YC-Backed Industrial Microbes Is Engineering Bacteria To Produce Chemicals From Natural Gases

The trio of synthetic biologists behind Industrial Microbes, a new East Bay-based startup backed by Y Combinator, have had years of experience in working with biofuels.

They met at LS9, a biofuels startup that took more than $80 million of venture investment through the height of the cleantech wave and sought to create fuels from specially engineered bacteria. From a venture perspective, LS9 was a wash in the end and sold for up to $61.5 million last year.

But Derek Greenfield, Elizabeth Clarke and Noah Helman, who met at LS9 and have PhDs from Stanford, UC Berkeley and UCSF, are trying a new tack with their own company. Industrial Microbes is designing microorganisms that will convert natural gas into industrial chemicals.

The key difference here is that the bacteria will be consuming natural gas, not sugar. Sugar costs are a major part of why biofuels companies like LS9 couldn’t compete with current energy prices. The company says that the entire market of non-fuel chemicals is worth $17 billion, but its size is constrained by the high cost of sugar.

“Sugar is often the raw material, but it’s not a good raw material,” said Greenfield. “Natural gases are 75 percent cheaper than sugar. They’re cheaper than oil and there’s tons of it. It’s our big natural advantage that we have natural gas in the U.S. It’s super energy dense and there’s already infrastructure to pipe it around.”

Greenfield and his co-founders are taking genetic material from exotic micro-organisms discovered in the 1970s in places like peat bogs and swamps that could consume natural gas. They’re generally hard to grow, but if you take enzymes and genes out of these bacteria and insert them into commonly-used varieties, you could potentially create basic industrial chemicals out of this process.

Industrial Microbes’ first target chemical this year is malic acid. It’s a dicarboxylic acid made by all living organisms, that makes apples tart and is often used as a food additive. Produced at a cheap enough cost, it could be used to make biodegradable plastics. Eventually, they’re looking at making liquid fuels cheaply from natural gas, instead of sugar.

With the cost of reading and writing DNA dropping faster than Moore’s Law, Greenfield and his startup are hoping to build and run experiments at a fraction of the cost of what it would’ve taken a decade ago.
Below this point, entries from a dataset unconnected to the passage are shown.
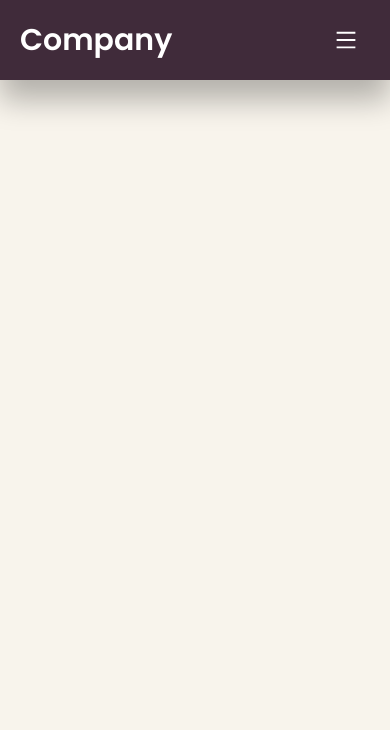
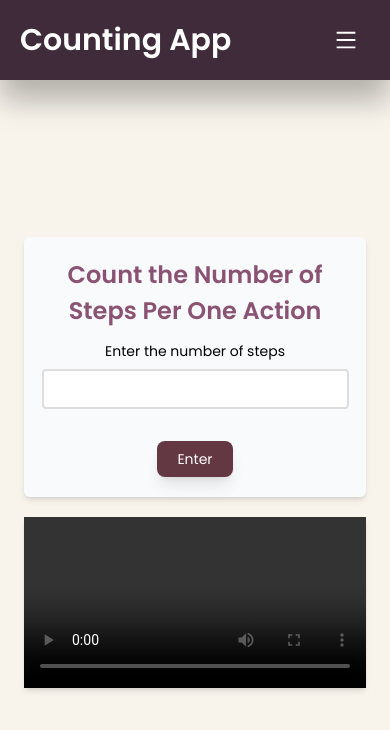
Before and after one commit to AnjaleeNeelika/Counting_Web_App, a React (Vite) app in the folder frontend/: page /video-input-type/live-Video/downloaded-videos/no-of-actions in a window 390 px wide. Shown: the top 730 px of the page. Built offline with nearby package versions, Linux system fonts and the light colour scheme.

Commit message:
Adjust responsiveness

```diff
--- a/frontend/index.html
+++ b/frontend/index.html
@@ -7,7 +7,7 @@
     <link rel="preconnect" href="https://fonts.googleapis.com">
     <link rel="preconnect" href="https://fonts.gstatic.com" crossorigin>
     <link href="https://fonts.googleapis.com/css2?family=Poppins:wght@300;400;500;600;700;800;900&display=swap" rel="stylesheet">
-    <title>Vite + React</title>
+    <title>Counting App</title>
   </head>
   <body>
     <div id="root"></div>
--- a/frontend/package.json
+++ b/frontend/package.json
@@ -15,7 +15,7 @@
     "react": "^18.2.0",
     "react-dom": "^18.2.0",
     "react-icons": "^5.0.1",
-    "react-router-dom": "^6.22.2"
+    "react-router-dom": "^6.22.3"
   },
   "devDependencies": {
     "@types/react": "^18.2.56",
--- a/frontend/src/App.jsx
+++ b/frontend/src/App.jsx
@@ -23,6 +23,7 @@ const App = () => {
                     <Route path='reports' element={<Reports />} />
                     <Route path='/video-input-type' element={<VideoInputType />} />
                     <Route path='/video-input-type/live-Video' element={<LiveVideo />} />
+                    <Route path='/video-input-type/live-Video/downloaded-videos/no-of-actions' element={<NumberOfActions />} />
                     <Route path='/video-input-type/upload-video' element={<UploadVideo />} />
                     <Route path='/video-input-type/no-of-actions' element={<NumberOfActions />} />
                     <Route path='/video-input-type/no-of-actions/input-points' element={<InputPoints />} />
--- a/frontend/src/components/Navbar.jsx
+++ b/frontend/src/components/Navbar.jsx
@@ -90,7 +90,7 @@ const Navbar = () => {
         <div>
             {/* <nav className={`flex justify-between items-center p-5 shadow-[0_10px_20px_rgb(0,0,0,0.10)] bg-[#402b3a] ${isScrolled ? 'shadow-[0_20px_30px_rgb(0,0,0,0.28)]' : ''}`}> */}
             <nav className='w-full h-[5rem] flex justify-between items-center p-5 bg-[#402b3a] shadow-[0_20px_30px_rgb(0,0,0,0.28)] z-50'>
-                <a href="" className='text-white text-3xl font-semibold'>Company</a>
+                <a href="" className='text-white text-3xl font-semibold'>Counting App</a>
 
                 <div>
                     <ul className={`md:flex md:justify-between md:items-center gap-10 md:pt-0 pt-5 absolute md:static md:z-auto left-0 w-full md:w-auto md:pl-0 pl-9 transition-all duration-500 transition-200 ease-in bg-white md:bg-transparent md:text-white ${open ? 'top-20 opacity-100' : 'top-[-490px] md:opacity-100 opacity-0'}`}>
--- a/frontend/src/components/PlayVideo.jsx
+++ b/frontend/src/components/PlayVideo.jsx
@@ -2,10 +2,13 @@ import React from 'react'
 
 const PlayVideo = ({ videoPath, onClose }) => {
     return (
-        <div className='fixed inset-0 top-20 z-50 flex justify-center items-center bg-black bg-opacity-50 backdrop-blur-md'>
+        <div className='fixed inset-0 top-20 z-50 flex justify-center items-center bg-black bg-opacity-50 backdrop-blur-md overflow-auto p-10'>
             <button onClick={onClose} className='absolute top-0 right-0 m-4 text-white text-2xl'>&times;</button>
-            <div className='w-96'>
-                <video src={videoPath} className='w-full h-full' controls></video>
+            {/* <div className='max-w-[700px] h-[600px] bg-slate-300 flex justify-center items-center'>
+                <video src={videoPath} className='h-full' controls></video>
+            </div>             */}
+            <div className='h-[70vh] mx-auto'>
+                <video src={videoPath} controls className='h-full'></video>
             </div>
         </div>
     )
--- a/frontend/src/main.jsx
+++ b/frontend/src/main.jsx
@@ -3,6 +3,7 @@ import ReactDOM from 'react-dom/client'
 import App from './App.jsx'
 import './index.css'
 import { BrowserRouter } from 'react-router-dom'
+import { SelectContextProvider } from '@material-tailwind/react/components/Select/SelectContext.js'
 
 ReactDOM.createRoot(document.getElementById('root')).render(
     <React.StrictMode>
--- a/frontend/src/pages/Angles.jsx
+++ b/frontend/src/pages/Angles.jsx
@@ -6,7 +6,7 @@ const Angles = () => {
     return (
         <div className='w-full h-full overflow-auto p-6 md:p-10 flex flex-wrap justify-center items-center gap-10'>
             <div className='bg-slate-300 w-full md:w-[50vw] h-fit max-h-[60vh]'>
-                <video src="" controls className='w-full'></video>
+                <video src='/assets/videos/downloaded-video-4.mp4' controls className='w-full'></video>
             </div>
             <div className='bg-white p-5 md:p-10 rounded-md shadow-md'>
                 <div className='mb-3'>
--- a/frontend/src/pages/InputPoints.jsx
+++ b/frontend/src/pages/InputPoints.jsx
@@ -7,9 +7,9 @@ const InputPoints = () => {
     return (
         <div className='w-full h-full overflow-auto p-6 md:p-10'>
             <h1 className='w-full mx-auto text-center'>Enter the Point Numbers</h1>
-            <div className='flex flex-wrap justify-center items-center gap-10 md:p-5'>
+            <div className='flex flex-wrap w-full h-fit justify-center items-center gap-10 md:p-5'>
                 <div className='bg-slate-300 w-full md:w-[50vw] h-fit max-h-[60vh]'>
-                    <video src="" controls className='w-full'></video>
+                    <video src='/assets/videos/downloaded-video-4.mp4' controls className='w-full'></video>
                 </div>
                 <div className='flex flex-wrap justify-between items-center bg-white p-5 rounded-md shadow-md w-full md:w-fit'>
                     <img src={PoseLandmarks} className='w-full md:w-[20vw]' />
--- a/frontend/src/pages/NumberOfActions.jsx
+++ b/frontend/src/pages/NumberOfActions.jsx
@@ -5,10 +5,13 @@ import Button1 from '../components/Button1';
 const NumberOfActions = () => {
     const location = useLocation();
     const currentLocation = location.pathname;
+    const searchParams = new URLSearchParams(location.search);
+    const videoPath = searchParams.get('videoPath');
+    console.log(videoPath);
 
     return (
-        <div className='w-full h-full overflow-auto p-5 md:p-10 flex flex-wrap justify-center items-center'>
-            <div>
+        <div className='w-full h-full overflow-auto p-6 md:p-10 flex flex-wrap justify-center items-center gap-10'>
+            <div className=''>
                 <form className='bg-slate-50 text-center w-fit h-fit px-3 md:px-6 py-5 mx-auto rounded-md shadow-md'>
                     <h2 className='mx-auto text-center w-fit text-[#8a5374]'>Count the Number of Steps Per One Action</h2>
                     <div className='w-fit mx-auto flex flex-wrap justify-center items-center mt-3 mb-8'>
@@ -19,12 +22,10 @@ const NumberOfActions = () => {
                         <Button1>Enter</Button1>
                     </Link>
                 </form>
-                <div className='bg-slate-300 w-full md:w-[50vw] max-h-[60vh] h-fit mx-auto mt-5'>
-                    <video src="" controls className='w-full'></video>
+                <div className='bg-slate-300 lg:w-[900px] w-full max-h-[500px] h-fit mx-auto mt-5 shadow-md'>
+                    <video src={videoPath} controls autoPlay loop className='w-full'></video>
                 </div>
-
             </div>
-
         </div>
     )
 }
--- a/frontend/src/pages/ShowCount.jsx
+++ b/frontend/src/pages/ShowCount.jsx
@@ -60,8 +60,8 @@ const ShowCount = () => {
                     </div>
                 </div>
 
-                <div className='bg-slate-300 w-full md:w-[50vw] h-fit max-h-[60vh]'>
-                    <video src="" controls className='w-full'></video>
+                <div className='bg-slate-300 w-full md:w-[50vw] h-fit max-h-[60vh] mx-auto'>
+                    <video src='/assets/videos/downloaded-video-4.mp4' controls className='w-full'></video>
                 </div>
             </div>
         </div>
```
Also changed, not shown: frontend/src/pages/DownloadedVideos.jsx (+40 -145 lines), 1 other file (tests, documents, lock files or other folders).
There are plenty of bioinformatics and synthetic biology startups that have cropped up in recent years because of the changing cost structure of the space including Counsyl and 20n, another Y Combinator batch-mate.